**DATASET RECORDS**
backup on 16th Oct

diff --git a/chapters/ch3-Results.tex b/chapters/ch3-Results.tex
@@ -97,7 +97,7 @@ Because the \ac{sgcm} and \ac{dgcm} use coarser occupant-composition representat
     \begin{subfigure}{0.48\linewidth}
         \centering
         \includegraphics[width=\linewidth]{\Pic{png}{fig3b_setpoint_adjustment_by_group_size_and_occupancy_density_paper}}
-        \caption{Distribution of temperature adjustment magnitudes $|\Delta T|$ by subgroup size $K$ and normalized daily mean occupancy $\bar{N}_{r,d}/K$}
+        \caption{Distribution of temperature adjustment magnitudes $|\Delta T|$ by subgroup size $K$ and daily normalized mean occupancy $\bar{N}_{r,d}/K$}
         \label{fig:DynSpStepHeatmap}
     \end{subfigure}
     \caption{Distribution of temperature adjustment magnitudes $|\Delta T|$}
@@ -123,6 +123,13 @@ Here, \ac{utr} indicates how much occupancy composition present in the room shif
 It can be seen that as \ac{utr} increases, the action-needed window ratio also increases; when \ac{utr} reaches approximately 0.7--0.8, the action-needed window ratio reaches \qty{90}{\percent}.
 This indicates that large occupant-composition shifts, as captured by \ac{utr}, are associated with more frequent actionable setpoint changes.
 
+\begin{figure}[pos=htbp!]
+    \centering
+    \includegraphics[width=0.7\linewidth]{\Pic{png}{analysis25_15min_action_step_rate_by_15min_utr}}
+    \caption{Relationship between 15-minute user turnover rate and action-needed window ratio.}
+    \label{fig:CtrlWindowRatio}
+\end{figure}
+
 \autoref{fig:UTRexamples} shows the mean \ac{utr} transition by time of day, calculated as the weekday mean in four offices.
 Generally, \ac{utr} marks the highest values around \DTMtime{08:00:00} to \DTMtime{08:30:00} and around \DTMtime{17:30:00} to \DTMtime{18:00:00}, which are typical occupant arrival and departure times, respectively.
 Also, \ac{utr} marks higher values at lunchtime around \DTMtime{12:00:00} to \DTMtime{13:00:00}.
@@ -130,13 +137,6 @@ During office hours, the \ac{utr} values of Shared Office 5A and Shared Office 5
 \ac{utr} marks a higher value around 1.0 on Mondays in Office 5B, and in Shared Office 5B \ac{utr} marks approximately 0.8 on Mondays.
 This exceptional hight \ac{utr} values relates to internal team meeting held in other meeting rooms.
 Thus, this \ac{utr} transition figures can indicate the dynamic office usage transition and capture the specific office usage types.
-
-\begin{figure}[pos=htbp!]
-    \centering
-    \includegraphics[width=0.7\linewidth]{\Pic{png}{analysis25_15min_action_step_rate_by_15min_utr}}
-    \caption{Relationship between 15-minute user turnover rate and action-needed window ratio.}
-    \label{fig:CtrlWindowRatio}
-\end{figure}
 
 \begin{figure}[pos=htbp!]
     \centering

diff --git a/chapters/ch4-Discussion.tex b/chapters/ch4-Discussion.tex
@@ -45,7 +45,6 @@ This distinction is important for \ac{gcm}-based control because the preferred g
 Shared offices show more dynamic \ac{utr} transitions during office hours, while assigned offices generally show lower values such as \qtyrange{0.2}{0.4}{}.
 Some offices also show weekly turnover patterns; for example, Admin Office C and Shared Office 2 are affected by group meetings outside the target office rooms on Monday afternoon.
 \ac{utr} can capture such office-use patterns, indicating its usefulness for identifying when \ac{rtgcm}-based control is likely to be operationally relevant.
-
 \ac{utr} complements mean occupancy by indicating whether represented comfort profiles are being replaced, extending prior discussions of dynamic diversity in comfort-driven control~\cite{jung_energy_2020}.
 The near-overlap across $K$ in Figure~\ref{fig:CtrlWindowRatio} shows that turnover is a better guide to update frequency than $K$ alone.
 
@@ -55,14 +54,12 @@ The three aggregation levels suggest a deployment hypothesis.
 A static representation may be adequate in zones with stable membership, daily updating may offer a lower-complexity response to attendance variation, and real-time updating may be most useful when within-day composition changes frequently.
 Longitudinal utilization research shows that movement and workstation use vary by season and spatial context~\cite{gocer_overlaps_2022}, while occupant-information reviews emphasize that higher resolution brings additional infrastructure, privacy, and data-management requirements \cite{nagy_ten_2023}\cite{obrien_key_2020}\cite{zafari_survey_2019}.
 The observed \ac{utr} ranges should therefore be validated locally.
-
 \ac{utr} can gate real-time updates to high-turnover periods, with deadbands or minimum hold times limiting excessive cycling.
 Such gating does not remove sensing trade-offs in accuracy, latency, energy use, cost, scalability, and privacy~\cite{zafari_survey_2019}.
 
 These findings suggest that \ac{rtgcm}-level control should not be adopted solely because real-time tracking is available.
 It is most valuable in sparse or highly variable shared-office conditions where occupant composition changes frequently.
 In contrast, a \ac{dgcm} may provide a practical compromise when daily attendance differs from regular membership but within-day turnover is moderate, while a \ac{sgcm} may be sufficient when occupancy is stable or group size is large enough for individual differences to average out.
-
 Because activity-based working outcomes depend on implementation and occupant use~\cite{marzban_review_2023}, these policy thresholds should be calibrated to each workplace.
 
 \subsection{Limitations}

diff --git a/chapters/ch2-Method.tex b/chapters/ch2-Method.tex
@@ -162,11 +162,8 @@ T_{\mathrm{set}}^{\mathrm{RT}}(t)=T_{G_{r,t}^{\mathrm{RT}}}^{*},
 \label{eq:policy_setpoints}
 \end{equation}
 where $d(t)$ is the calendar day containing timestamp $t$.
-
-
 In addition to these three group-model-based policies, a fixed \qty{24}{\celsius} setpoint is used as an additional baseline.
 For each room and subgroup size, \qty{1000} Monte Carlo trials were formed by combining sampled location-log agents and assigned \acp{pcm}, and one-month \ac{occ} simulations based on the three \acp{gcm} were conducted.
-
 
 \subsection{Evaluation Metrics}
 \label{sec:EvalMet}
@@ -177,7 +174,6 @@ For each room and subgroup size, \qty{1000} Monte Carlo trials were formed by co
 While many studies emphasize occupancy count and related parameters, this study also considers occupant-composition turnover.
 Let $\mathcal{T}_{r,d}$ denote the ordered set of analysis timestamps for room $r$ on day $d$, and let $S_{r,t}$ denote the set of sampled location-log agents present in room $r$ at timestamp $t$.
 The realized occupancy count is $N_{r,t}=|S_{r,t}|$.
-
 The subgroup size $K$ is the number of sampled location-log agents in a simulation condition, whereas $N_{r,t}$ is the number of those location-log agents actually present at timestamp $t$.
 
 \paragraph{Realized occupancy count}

**WORK TASK**
Copy out every line from the material above where the string "Relationship" turns up.

**TASK OUTPUT**
+    \caption{Relationship between 15-minute user turnover rate and action-needed window ratio.}
-    \caption{Relationship between 15-minute user turnover rate and action-needed window ratio.}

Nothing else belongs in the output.